Georgie was matched to Jawel and Kezia, an Afghan couple with limited English. But thanks to their enthusiasm, use of nonverbal cues, and a handy little translator app – they quickly got to know each other!

Soon Jawel and Kezia were cycling over to visit, and they were sharing meals together, visiting local tourist attractions and beaches, practising English and meeting Georgie’s partner and wider family.

Jawel discovered that Georgie’s brother and brother-in- law (both named Sam), were soccer enthusiasts and they all started going to soccer games together. Shortly after this, Georgie’s brother in law Sam and sister Emily also decided to support a newly arrived family. They were matched to an Afghan family who ended up becoming friends with Jawel and Kezia too!

Eager to ‘give back’ to the community, Jawel began doing volunteer work.

Georgie and Kezia enjoy a day out at Cleland Wildlife Park

“There’s been some real satisfaction seeing Jawel and Kezia becoming busier and beginning to make connections in the community,” says Georgie happily. “It’s been special – not just for me, but for my family and friends. Everyone’s so interested to meet them and hear how they’re going. There’s a lot of goodwill out there.”

Perhaps the icing on the cake for Georgie was when her brother in law’s parents, Liz and Garry, also began mentoring a family through the Fuse program.

“Fuse creates an avenue for people to get involved and meet people from different backgrounds,” explains Georgie.

One of the wonderful things about the program is that strangers with different languages and cultures can be introduced to each other through Fuse, and the result is family BBQs, dinners, soccer matches watched together, friendships, relationships, shared laughter…life.

How should we feel about refugees in Australia? And what should we do about them?

I think that probably the answer is: we get to know them. Fear of those who are different to us is natural.

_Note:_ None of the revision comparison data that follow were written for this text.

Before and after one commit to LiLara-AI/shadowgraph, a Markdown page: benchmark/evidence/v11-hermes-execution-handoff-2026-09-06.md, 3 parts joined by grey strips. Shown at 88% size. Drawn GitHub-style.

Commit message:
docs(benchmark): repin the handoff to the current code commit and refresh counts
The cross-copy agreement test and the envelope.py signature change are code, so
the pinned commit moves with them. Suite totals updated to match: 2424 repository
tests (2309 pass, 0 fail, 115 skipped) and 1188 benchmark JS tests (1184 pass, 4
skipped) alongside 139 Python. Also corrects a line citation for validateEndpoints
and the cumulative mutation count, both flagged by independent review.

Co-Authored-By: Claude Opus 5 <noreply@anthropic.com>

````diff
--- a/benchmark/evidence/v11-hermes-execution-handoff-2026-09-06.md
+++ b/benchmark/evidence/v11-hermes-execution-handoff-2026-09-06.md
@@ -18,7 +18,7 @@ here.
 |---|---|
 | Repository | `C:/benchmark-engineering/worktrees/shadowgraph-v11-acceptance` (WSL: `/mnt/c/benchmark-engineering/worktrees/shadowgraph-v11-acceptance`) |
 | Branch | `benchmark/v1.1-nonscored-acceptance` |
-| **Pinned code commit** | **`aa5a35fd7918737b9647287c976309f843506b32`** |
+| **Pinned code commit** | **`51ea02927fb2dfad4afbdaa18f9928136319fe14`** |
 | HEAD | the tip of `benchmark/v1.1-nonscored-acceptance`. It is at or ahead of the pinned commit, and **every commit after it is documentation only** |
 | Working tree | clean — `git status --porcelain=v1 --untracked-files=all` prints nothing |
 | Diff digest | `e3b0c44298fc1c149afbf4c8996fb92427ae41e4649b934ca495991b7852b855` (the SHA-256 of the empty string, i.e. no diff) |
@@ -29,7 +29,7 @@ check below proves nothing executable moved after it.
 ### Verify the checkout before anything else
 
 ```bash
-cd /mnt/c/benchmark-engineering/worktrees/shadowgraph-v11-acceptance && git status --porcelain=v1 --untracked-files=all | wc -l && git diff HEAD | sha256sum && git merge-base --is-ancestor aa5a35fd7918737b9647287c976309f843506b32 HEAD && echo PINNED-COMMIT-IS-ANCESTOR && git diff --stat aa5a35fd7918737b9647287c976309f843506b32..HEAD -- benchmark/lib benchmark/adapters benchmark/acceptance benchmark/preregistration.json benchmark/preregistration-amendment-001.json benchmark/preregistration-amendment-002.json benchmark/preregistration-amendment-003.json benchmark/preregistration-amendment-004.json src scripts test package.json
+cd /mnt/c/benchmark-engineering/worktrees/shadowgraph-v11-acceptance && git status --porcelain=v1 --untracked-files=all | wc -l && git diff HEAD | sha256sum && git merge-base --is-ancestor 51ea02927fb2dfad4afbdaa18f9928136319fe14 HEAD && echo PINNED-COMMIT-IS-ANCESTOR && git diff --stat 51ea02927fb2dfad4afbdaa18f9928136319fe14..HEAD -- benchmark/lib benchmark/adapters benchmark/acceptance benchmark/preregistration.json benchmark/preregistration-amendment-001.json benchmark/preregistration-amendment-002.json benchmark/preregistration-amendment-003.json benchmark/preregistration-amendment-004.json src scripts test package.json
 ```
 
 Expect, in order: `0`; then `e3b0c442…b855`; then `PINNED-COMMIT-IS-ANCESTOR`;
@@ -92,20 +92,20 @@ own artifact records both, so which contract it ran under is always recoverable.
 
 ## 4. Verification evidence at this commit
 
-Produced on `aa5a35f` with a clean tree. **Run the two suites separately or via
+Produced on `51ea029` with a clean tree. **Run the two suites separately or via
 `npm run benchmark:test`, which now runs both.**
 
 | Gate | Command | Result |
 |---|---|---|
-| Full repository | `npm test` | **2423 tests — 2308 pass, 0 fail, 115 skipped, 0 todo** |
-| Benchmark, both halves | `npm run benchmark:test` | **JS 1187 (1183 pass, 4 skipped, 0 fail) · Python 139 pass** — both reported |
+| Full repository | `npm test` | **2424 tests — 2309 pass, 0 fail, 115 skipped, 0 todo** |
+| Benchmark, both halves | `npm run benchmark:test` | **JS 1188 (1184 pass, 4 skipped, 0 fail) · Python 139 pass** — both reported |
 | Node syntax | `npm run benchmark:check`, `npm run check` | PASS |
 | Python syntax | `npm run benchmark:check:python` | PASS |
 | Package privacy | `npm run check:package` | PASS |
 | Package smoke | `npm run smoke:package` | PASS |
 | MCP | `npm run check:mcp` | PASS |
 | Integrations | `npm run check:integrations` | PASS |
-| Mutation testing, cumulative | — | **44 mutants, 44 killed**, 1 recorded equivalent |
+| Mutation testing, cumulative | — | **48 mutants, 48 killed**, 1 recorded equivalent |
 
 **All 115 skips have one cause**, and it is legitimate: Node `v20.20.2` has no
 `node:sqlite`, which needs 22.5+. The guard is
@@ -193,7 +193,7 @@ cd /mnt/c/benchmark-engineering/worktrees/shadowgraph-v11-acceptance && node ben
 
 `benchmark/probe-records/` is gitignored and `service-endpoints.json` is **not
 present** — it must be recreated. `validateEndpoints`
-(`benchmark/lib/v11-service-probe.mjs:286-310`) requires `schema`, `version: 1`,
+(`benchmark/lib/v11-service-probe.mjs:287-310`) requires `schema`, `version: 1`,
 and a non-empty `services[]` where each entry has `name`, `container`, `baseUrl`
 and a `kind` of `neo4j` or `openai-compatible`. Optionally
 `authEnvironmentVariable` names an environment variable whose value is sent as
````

It is also divisive and potentially unhealthy.

“It’s been great meeting someone from a different cultural background – you find common ground and common interests and learn so much from each other. I didn’t know anything about Afghan culture. But Jawel and Rezia were very enthusiastic and positive people and wanted to share – it wasn’t hard to get involved. I always came away feeling very positive about our time together.

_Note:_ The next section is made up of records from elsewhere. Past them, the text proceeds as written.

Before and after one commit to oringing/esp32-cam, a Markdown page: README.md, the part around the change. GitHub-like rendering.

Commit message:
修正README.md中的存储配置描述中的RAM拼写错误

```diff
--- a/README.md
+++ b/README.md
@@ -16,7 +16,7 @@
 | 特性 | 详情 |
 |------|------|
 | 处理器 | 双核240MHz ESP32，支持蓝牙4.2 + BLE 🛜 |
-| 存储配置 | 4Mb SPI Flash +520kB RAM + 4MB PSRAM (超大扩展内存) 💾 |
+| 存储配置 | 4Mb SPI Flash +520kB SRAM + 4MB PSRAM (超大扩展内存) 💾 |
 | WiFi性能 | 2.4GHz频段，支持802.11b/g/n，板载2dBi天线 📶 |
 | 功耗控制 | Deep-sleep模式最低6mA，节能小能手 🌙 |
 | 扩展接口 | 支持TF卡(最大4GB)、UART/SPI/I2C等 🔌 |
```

But for me, the best part’s been I’ve been able to make some new friends.”

Recently, Georgie’s mother retired. Inspired by her daughter’s experiences, she’s begun volunteering teaching English to new arrivals.

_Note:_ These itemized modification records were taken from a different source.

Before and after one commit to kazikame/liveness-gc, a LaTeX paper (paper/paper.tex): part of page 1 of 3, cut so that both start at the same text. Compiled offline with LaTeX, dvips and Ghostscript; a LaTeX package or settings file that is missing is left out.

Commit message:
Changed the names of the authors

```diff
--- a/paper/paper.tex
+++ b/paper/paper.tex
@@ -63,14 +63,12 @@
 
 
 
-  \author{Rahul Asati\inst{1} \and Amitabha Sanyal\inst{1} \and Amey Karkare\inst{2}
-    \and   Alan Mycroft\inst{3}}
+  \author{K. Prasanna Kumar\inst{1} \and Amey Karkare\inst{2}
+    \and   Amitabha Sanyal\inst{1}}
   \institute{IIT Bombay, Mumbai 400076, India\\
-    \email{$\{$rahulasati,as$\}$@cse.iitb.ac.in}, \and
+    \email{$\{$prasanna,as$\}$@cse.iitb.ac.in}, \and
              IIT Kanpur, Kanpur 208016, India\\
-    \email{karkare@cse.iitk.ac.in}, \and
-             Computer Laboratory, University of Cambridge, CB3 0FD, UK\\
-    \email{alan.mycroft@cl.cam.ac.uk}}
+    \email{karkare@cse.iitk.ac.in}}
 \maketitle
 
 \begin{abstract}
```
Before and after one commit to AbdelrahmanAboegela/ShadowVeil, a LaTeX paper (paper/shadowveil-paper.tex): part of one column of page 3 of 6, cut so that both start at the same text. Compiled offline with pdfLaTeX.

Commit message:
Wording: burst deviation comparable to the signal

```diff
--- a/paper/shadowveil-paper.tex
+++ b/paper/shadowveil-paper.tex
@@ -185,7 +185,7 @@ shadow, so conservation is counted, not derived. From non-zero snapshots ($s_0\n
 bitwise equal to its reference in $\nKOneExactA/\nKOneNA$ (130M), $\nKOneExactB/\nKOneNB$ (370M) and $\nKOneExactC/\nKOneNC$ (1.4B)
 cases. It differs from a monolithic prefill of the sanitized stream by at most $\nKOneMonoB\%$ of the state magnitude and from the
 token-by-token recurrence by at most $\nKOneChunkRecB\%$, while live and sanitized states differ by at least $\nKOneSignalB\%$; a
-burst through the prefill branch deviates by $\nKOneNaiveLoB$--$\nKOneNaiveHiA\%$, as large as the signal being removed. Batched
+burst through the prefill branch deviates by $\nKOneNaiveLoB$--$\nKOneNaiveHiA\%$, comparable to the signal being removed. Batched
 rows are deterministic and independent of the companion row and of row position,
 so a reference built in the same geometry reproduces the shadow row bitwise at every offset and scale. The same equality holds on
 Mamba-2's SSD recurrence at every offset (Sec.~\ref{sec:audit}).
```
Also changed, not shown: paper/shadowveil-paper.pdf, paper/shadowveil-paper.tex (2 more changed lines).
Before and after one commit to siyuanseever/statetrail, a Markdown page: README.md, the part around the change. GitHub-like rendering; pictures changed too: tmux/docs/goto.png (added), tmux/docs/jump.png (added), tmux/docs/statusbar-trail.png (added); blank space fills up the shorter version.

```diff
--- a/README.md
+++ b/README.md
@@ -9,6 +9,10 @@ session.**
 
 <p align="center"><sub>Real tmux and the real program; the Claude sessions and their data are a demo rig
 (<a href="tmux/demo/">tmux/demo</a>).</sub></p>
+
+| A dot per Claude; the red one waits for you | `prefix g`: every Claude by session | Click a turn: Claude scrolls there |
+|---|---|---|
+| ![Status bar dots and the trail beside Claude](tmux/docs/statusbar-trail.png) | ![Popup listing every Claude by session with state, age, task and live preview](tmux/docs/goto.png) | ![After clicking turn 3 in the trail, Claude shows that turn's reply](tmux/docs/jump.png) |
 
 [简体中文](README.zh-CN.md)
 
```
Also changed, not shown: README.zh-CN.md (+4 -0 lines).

“She’s loving it,” says Georgie. “And I don’t think this is the end of it. I think there’ll be more people getting involved yet,” she adds, with a twinkle in her eye.

If you’re interested in becoming involved contact Fuse Program Coordinator Bryan Hughes on 0466 776 501 or visit

This article was first published in the June 2016 glossy edition of RISE magazine. See back issues here.

Author: Rise Magazine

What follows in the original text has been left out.